GOAL OF THE EXERCISE >>
Once a line is found to contain "other", copy it out of the listing.
────────
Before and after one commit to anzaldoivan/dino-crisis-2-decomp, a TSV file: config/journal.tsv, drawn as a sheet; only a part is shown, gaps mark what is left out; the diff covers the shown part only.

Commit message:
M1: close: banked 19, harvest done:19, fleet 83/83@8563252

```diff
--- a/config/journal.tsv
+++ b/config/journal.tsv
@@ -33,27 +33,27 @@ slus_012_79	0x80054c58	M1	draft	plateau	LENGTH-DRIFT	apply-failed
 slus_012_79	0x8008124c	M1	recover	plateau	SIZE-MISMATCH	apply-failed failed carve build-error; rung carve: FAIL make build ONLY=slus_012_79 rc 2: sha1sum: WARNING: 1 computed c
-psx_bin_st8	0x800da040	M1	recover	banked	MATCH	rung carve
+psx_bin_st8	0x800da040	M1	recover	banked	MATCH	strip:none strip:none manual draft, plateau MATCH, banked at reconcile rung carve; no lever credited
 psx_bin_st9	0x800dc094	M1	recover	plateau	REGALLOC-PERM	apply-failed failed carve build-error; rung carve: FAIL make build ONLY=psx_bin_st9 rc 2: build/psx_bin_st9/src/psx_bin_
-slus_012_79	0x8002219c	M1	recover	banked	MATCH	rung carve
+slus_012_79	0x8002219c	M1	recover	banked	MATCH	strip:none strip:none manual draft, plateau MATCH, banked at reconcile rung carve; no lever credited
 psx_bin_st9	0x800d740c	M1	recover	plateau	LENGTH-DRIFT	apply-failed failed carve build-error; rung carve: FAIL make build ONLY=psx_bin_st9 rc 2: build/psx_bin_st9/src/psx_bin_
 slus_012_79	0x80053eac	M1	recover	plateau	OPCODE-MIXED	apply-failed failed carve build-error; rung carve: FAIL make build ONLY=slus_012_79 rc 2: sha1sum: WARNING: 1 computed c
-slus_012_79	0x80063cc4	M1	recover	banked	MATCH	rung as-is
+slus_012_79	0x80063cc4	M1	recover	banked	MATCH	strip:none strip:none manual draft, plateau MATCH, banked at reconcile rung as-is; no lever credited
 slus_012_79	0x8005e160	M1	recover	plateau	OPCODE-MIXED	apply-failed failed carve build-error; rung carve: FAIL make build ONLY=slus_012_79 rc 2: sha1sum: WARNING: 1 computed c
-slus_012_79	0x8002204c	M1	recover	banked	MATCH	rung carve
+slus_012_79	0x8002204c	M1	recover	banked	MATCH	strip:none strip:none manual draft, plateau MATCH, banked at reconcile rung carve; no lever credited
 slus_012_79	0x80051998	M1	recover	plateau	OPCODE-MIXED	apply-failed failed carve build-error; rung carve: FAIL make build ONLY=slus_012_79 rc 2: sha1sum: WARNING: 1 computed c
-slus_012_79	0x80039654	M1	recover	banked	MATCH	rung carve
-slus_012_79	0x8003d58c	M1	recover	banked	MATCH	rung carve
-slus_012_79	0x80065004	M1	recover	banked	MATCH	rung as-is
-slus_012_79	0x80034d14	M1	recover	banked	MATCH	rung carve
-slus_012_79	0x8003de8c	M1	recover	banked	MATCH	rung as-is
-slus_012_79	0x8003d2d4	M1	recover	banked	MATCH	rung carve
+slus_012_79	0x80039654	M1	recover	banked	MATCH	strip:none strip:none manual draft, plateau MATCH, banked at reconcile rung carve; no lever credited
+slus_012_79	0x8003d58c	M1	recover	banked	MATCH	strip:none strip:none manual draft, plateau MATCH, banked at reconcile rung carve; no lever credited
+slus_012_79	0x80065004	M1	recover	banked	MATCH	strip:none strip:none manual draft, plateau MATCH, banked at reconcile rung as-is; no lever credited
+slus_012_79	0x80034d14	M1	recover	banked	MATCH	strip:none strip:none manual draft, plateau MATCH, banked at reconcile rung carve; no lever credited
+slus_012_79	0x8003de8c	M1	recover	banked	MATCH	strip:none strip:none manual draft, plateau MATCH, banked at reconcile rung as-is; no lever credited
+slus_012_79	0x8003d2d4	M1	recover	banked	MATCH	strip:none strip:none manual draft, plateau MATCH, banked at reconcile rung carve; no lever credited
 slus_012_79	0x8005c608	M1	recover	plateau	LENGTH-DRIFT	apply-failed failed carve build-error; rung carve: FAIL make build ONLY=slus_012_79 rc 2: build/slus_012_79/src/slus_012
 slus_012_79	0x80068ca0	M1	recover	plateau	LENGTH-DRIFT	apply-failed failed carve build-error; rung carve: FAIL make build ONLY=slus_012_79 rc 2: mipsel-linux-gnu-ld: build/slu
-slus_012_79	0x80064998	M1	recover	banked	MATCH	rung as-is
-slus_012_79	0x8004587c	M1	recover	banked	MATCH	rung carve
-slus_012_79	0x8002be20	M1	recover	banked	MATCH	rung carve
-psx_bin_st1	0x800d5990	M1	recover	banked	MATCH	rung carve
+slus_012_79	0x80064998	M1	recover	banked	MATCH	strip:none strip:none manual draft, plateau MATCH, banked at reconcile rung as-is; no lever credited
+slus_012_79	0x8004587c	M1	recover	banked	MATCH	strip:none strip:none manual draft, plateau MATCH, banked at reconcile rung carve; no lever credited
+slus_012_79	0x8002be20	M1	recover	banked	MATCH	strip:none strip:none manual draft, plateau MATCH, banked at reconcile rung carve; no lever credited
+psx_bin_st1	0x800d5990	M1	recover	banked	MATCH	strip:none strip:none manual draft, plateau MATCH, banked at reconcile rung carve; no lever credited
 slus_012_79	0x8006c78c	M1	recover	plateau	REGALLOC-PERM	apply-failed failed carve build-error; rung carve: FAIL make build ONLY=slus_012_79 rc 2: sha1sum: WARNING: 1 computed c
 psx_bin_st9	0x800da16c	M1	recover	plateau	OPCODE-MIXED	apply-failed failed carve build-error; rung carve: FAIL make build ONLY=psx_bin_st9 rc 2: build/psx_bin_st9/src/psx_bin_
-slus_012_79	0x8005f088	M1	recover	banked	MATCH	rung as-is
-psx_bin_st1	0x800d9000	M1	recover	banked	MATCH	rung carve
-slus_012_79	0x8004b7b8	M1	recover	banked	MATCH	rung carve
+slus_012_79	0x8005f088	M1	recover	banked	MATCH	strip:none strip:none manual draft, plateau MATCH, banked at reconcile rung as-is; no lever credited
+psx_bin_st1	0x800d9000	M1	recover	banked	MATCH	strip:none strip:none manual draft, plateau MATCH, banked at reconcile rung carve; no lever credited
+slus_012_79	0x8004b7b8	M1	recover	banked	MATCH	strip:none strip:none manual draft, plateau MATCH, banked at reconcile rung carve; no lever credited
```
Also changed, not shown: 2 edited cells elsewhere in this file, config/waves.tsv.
────────
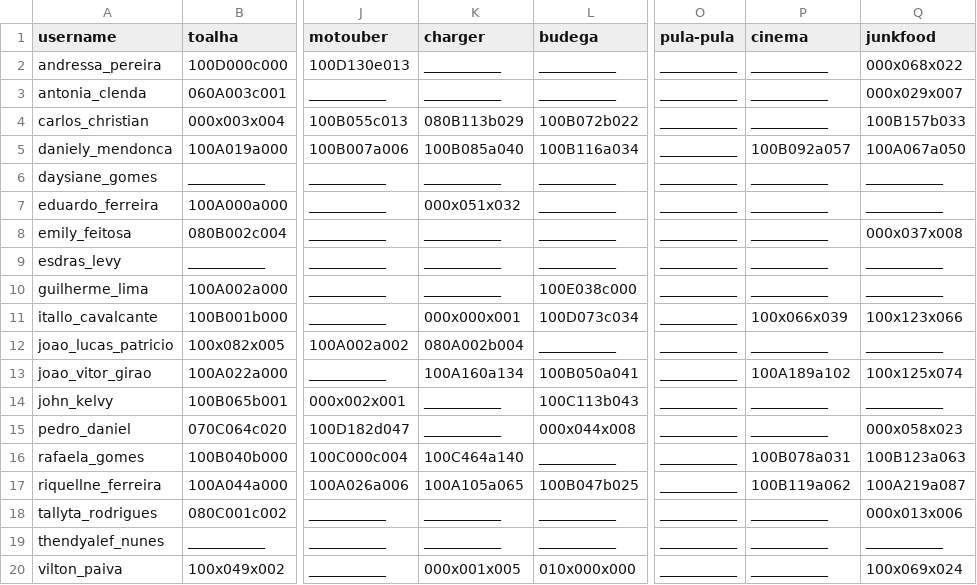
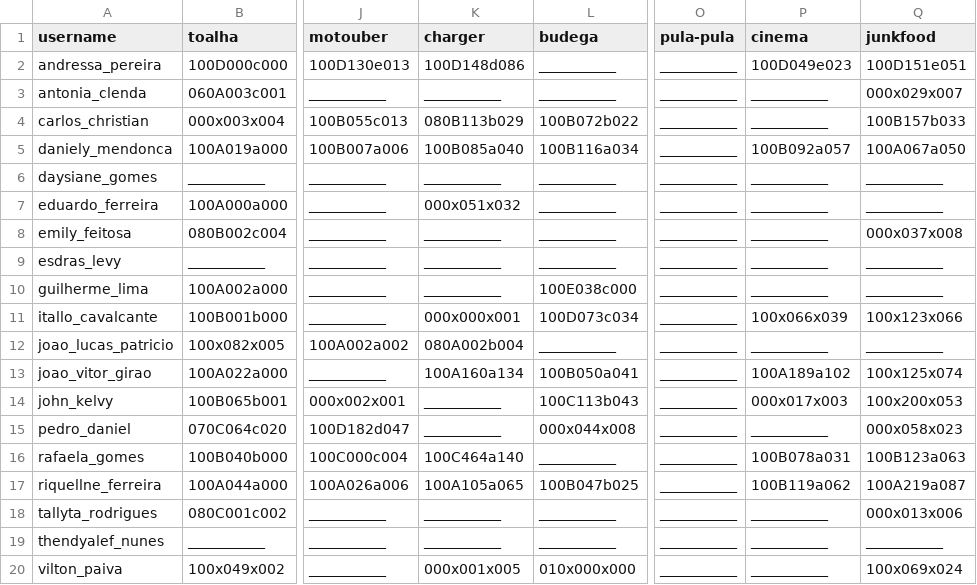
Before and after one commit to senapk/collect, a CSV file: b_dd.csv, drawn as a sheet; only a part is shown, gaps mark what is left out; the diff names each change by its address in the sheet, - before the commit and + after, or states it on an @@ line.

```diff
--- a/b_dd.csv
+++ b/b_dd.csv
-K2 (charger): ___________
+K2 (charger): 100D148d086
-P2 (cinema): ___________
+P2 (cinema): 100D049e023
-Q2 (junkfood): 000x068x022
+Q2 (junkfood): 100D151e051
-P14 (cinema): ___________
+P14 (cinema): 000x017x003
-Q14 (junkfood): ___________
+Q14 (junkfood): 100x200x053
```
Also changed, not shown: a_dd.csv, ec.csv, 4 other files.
────────
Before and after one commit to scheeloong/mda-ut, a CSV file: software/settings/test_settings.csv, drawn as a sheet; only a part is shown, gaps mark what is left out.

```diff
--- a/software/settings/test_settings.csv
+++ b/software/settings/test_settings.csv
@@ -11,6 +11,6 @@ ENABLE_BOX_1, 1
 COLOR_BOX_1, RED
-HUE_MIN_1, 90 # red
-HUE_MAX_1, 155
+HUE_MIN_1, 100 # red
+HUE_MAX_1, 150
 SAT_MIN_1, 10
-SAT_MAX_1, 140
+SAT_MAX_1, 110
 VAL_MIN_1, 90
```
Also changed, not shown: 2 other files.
────────
RESULT OF THE TASK >>
Also changed, not shown: a_dd.csv, ec.csv, 4 other files.
Also changed, not shown: 2 other files.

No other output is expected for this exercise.